The U.S. Food and Drug Administration has approved a once-a-day capsule formulation and a lower tablet strength for Nuplazid (pimavanserin), a treatment for the hallucinations and delusions associated with Parkinson’s psychosis.
The new formulation — a 34 mg capsule— enables patients to take the recommended oral dose once a day instead of the twice-daily existing 17-mg tablet dose.
Also approved was a 10 mg tablet (a lower-dose strength), for those Parkinson’s patients also being treated with cytochrome 3A4 inhibitors — such as some antibiotics, antidepressants and calcium channel blockers — that can affect how Nuplazid is metabolized.
“We are very pleased with the FDA approval of the Nuplazid 34 mg capsule and 10 mg tablet, underscoring Acadia’s continued dedication to advancing safe and effective treatment options for patients living with hallucinations and delusions associated with Parkinson’s disease psychosis,” said Steve Davis, the company’s president and CEO.
Nuplazid became the first FDA-approved treatment for hallucinations and delusions associated with Parkinson’s disease in April 2016, but the decision has been controversial.
A selective serotonin inverse agonist, Nuplazid works differently from other anti-psychotic medications in that it does not block dopamine — a brain neurotransmitter crucial to movement and motivation. Instead, it targets a subfamily of serotonin receptors (5 HT2A) of importance to cognition, memory, and the ability to learn.

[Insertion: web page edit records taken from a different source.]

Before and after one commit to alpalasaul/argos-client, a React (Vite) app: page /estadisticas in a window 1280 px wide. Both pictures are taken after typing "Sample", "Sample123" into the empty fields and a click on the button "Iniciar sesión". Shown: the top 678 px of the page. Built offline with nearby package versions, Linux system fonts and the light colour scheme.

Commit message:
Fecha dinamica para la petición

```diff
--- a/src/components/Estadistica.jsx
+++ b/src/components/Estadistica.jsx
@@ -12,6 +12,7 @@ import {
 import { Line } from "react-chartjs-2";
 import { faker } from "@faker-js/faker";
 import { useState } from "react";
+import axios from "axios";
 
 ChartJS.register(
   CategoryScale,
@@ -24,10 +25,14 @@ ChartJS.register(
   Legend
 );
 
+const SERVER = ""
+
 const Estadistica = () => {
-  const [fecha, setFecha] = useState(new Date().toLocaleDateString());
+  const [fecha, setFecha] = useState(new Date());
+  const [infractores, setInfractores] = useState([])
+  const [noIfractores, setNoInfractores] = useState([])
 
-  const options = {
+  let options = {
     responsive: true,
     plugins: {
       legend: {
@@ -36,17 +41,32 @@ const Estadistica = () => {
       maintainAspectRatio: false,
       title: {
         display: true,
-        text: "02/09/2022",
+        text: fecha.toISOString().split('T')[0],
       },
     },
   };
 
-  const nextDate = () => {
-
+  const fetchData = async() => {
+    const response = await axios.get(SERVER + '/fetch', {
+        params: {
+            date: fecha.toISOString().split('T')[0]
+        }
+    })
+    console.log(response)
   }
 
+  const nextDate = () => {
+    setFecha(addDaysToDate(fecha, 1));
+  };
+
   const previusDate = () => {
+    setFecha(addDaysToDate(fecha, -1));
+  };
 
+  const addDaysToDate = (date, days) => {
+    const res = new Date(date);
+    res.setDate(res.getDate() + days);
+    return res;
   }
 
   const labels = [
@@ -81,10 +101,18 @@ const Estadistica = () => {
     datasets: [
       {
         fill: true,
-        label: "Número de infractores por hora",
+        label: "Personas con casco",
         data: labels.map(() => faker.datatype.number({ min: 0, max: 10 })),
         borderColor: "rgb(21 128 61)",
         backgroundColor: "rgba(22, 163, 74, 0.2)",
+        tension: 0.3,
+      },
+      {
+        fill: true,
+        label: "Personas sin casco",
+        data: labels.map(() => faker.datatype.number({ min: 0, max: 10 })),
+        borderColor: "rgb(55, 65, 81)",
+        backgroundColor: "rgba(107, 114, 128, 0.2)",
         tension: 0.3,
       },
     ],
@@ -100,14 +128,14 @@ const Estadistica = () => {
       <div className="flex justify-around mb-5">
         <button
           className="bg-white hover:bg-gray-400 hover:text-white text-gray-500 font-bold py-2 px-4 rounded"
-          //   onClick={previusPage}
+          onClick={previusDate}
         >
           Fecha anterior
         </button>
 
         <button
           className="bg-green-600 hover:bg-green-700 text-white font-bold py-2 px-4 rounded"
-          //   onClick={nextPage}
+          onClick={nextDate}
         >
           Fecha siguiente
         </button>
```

Recent reports of studies into Nuplazid’s use in real-life settings have shown that the therapy is well-tolerated and can lead to clinical improvement in patients with Parkinson’s psychosis.
Joseph H. Friedman, MD, a Parkinson’s specialist at Butler Hospital and The Warren Alpert Medical School of Brown University, called Nuplazid “a significant advance in our treatments for the hallucinations and delusions in Parkinson’s” in the company release.
Friedman also welcomed the single 34 mg capsule as a “simpler and more straightforward” dosing regimen, important to patients like those he treats “who often also take multiple other medications concomitantly.”
Among the controversy surrounding Nuplazid is a CNN report claiming 244 possibly related patient deaths in the nine months after Nuplazid’s approval, citing an analysis by the Institute for Safe Medication Practices — a nonprofit healthcare group.
The FDA responded by stating that it would “continue to review the drug’s safety profile,” but adding that it recognized the medication’s “complex safety profile” and currently saw no reason to change the existing “black box” warning — the highest possible — placed on Nuplazid.
A recent editorial in The Lancet mentioned that safety concerns in Parkinson’s patients with psychosis were somewhat expected “because these patients are frail, and are usually in the end stages of the disease.” It called for more clinical trials into the medication.
In a related article published about the same time, three neurologists addressed reports of unusual risk linked to Nuplazid’s use, and some mentioned satisfaction with the medication among patients they treat using it while also recommending further study. Safety concerns need to be evaluated fully, “but in a scientific manner,” said Rajesh Pahwa, MD, a professor of neurology at the University of Kansas Medical Center in Kansas City.
Acadia is currently evaluating Nuplazid’s safety and efficacy in a wide range of people with dementia-related psychosis — including Parkinson’s patients — in the Phase 3 HARMONY trial (NCT03325556). This global study — testing pimavanserin at two doses, 34 mg and 20 mg, against placebo — is currently enrolling more than 350 dementia patients with psychosis at 80 sites across the U.S. and Europe. More information is available here.
All enrolled patients will be stabilized with 12 weeks of open-label pimavanserin treatment before being randomized into treatment and placebo groups.